* **About this exercise**: Would you repeat all the lines below, exactly as they stand?
- - - - -
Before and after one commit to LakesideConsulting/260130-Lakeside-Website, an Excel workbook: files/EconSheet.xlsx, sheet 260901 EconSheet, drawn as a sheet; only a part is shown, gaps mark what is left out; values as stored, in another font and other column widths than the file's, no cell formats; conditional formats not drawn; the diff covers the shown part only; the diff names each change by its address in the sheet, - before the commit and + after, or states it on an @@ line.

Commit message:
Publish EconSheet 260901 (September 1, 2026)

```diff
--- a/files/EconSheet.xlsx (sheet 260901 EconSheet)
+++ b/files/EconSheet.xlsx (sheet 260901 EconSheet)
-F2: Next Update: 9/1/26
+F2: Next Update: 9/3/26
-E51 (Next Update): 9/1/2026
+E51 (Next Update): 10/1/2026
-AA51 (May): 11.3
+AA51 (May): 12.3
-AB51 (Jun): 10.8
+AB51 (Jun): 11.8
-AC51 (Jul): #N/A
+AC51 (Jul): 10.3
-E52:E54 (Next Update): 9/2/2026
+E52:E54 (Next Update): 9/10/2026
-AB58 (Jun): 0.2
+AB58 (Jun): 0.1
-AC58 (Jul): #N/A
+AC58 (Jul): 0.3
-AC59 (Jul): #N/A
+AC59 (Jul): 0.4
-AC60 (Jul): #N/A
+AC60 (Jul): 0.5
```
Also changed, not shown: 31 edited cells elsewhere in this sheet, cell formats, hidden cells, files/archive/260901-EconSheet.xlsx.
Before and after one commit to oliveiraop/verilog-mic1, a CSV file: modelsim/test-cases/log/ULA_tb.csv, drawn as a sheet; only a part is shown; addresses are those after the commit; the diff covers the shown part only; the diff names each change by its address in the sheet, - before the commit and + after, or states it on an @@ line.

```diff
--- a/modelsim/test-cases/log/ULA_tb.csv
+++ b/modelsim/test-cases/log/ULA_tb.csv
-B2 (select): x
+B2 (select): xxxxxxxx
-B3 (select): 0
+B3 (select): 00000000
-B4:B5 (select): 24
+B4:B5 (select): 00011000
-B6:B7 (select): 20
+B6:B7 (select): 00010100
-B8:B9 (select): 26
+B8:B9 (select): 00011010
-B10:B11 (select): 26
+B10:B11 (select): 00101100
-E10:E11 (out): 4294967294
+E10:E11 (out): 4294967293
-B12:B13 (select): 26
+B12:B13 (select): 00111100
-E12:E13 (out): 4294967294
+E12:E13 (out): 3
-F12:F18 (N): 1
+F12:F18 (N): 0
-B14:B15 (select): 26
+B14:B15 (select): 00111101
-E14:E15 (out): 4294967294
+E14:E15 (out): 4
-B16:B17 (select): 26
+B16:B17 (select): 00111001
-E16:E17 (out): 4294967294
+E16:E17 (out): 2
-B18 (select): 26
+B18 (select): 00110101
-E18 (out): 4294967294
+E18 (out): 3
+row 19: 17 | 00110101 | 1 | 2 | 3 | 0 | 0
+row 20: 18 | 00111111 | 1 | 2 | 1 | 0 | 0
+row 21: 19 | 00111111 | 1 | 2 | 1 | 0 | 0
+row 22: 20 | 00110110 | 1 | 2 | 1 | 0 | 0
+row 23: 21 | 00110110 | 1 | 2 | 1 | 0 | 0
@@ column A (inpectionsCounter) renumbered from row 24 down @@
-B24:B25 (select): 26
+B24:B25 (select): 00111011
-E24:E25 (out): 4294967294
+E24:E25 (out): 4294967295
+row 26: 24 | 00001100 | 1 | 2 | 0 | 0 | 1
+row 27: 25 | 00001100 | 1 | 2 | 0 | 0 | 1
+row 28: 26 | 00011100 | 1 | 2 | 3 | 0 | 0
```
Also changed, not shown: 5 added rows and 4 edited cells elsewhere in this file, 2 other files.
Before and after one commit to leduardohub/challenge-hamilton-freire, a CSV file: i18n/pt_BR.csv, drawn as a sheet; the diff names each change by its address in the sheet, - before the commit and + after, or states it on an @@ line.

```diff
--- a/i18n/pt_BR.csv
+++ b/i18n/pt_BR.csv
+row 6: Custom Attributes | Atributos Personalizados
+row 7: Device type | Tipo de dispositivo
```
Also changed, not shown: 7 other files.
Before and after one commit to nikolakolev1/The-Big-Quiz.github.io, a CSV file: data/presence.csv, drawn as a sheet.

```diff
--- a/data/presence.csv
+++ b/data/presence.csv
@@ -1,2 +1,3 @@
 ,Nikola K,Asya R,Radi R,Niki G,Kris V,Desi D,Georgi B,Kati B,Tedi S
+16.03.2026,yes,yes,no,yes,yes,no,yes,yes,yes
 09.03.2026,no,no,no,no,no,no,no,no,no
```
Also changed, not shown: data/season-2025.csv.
- - - - -
* **Solved problem**:
Before and after one commit to LakesideConsulting/260130-Lakeside-Website, an Excel workbook: files/EconSheet.xlsx, sheet 260901 EconSheet, drawn as a sheet; only a part is shown, gaps mark what is left out; values as stored, in another font and other column widths than the file's, no cell formats; conditional formats not drawn; the diff covers the shown part only; the diff names each change by its address in the sheet, - before the commit and + after, or states it on an @@ line.

Commit message:
Publish EconSheet 260901 (September 1, 2026)

```diff
--- a/files/EconSheet.xlsx (sheet 260901 EconSheet)
+++ b/files/EconSheet.xlsx (sheet 260901 EconSheet)
-F2: Next Update: 9/1/26
+F2: Next Update: 9/3/26
-E51 (Next Update): 9/1/2026
+E51 (Next Update): 10/1/2026
-AA51 (May): 11.3
+AA51 (May): 12.3
-AB51 (Jun): 10.8
+AB51 (Jun): 11.8
-AC51 (Jul): #N/A
+AC51 (Jul): 10.3
-E52:E54 (Next Update): 9/2/2026
+E52:E54 (Next Update): 9/10/2026
-AB58 (Jun): 0.2
+AB58 (Jun): 0.1
-AC58 (Jul): #N/A
+AC58 (Jul): 0.3
-AC59 (Jul): #N/A
+AC59 (Jul): 0.4
-AC60 (Jul): #N/A
+AC60 (Jul): 0.5
```
Also changed, not shown: 31 edited cells elsewhere in this sheet, cell formats, hidden cells, files/archive/260901-EconSheet.xlsx.
Before and after one commit to oliveiraop/verilog-mic1, a CSV file: modelsim/test-cases/log/ULA_tb.csv, drawn as a sheet; only a part is shown; addresses are those after the commit; the diff covers the shown part only; the diff names each change by its address in the sheet, - before the commit and + after, or states it on an @@ line.

```diff
--- a/modelsim/test-cases/log/ULA_tb.csv
+++ b/modelsim/test-cases/log/ULA_tb.csv
-B2 (select): x
+B2 (select): xxxxxxxx
-B3 (select): 0
+B3 (select): 00000000
-B4:B5 (select): 24
+B4:B5 (select): 00011000
-B6:B7 (select): 20
+B6:B7 (select): 00010100
-B8:B9 (select): 26
+B8:B9 (select): 00011010
-B10:B11 (select): 26
+B10:B11 (select): 00101100
-E10:E11 (out): 4294967294
+E10:E11 (out): 4294967293
-B12:B13 (select): 26
+B12:B13 (select): 00111100
-E12:E13 (out): 4294967294
+E12:E13 (out): 3
-F12:F18 (N): 1
+F12:F18 (N): 0
-B14:B15 (select): 26
+B14:B15 (select): 00111101
-E14:E15 (out): 4294967294
+E14:E15 (out): 4
-B16:B17 (select): 26
+B16:B17 (select): 00111001
-E16:E17 (out): 4294967294
+E16:E17 (out): 2
-B18 (select): 26
+B18 (select): 00110101
-E18 (out): 4294967294
+E18 (out): 3
+row 19: 17 | 00110101 | 1 | 2 | 3 | 0 | 0
+row 20: 18 | 00111111 | 1 | 2 | 1 | 0 | 0
+row 21: 19 | 00111111 | 1 | 2 | 1 | 0 | 0
+row 22: 20 | 00110110 | 1 | 2 | 1 | 0 | 0
+row 23: 21 | 00110110 | 1 | 2 | 1 | 0 | 0
@@ column A (inpectionsCounter) renumbered from row 24 down @@
-B24:B25 (select): 26
+B24:B25 (select): 00111011
-E24:E25 (out): 4294967294
+E24:E25 (out): 4294967295
+row 26: 24 | 00001100 | 1 | 2 | 0 | 0 | 1
+row 27: 25 | 00001100 | 1 | 2 | 0 | 0 | 1
+row 28: 26 | 00011100 | 1 | 2 | 3 | 0 | 0
```
Also changed, not shown: 5 added rows and 4 edited cells elsewhere in this file, 2 other files.
Before and after one commit to leduardohub/challenge-hamilton-freire, a CSV file: i18n/pt_BR.csv, drawn as a sheet; the diff names each change by its address in the sheet, - before the commit and + after, or states it on an @@ line.

```diff
--- a/i18n/pt_BR.csv
+++ b/i18n/pt_BR.csv
+row 6: Custom Attributes | Atributos Personalizados
+row 7: Device type | Tipo de dispositivo
```
Also changed, not shown: 7 other files.
Before and after one commit to nikolakolev1/The-Big-Quiz.github.io, a CSV file: data/presence.csv, drawn as a sheet.

```diff
--- a/data/presence.csv
+++ b/data/presence.csv
@@ -1,2 +1,3 @@
 ,Nikola K,Asya R,Radi R,Niki G,Kris V,Desi D,Georgi B,Kati B,Tedi S
+16.03.2026,yes,yes,no,yes,yes,no,yes,yes,yes
 09.03.2026,no,no,no,no,no,no,no,no,no
```
Also changed, not shown: data/season-2025.csv.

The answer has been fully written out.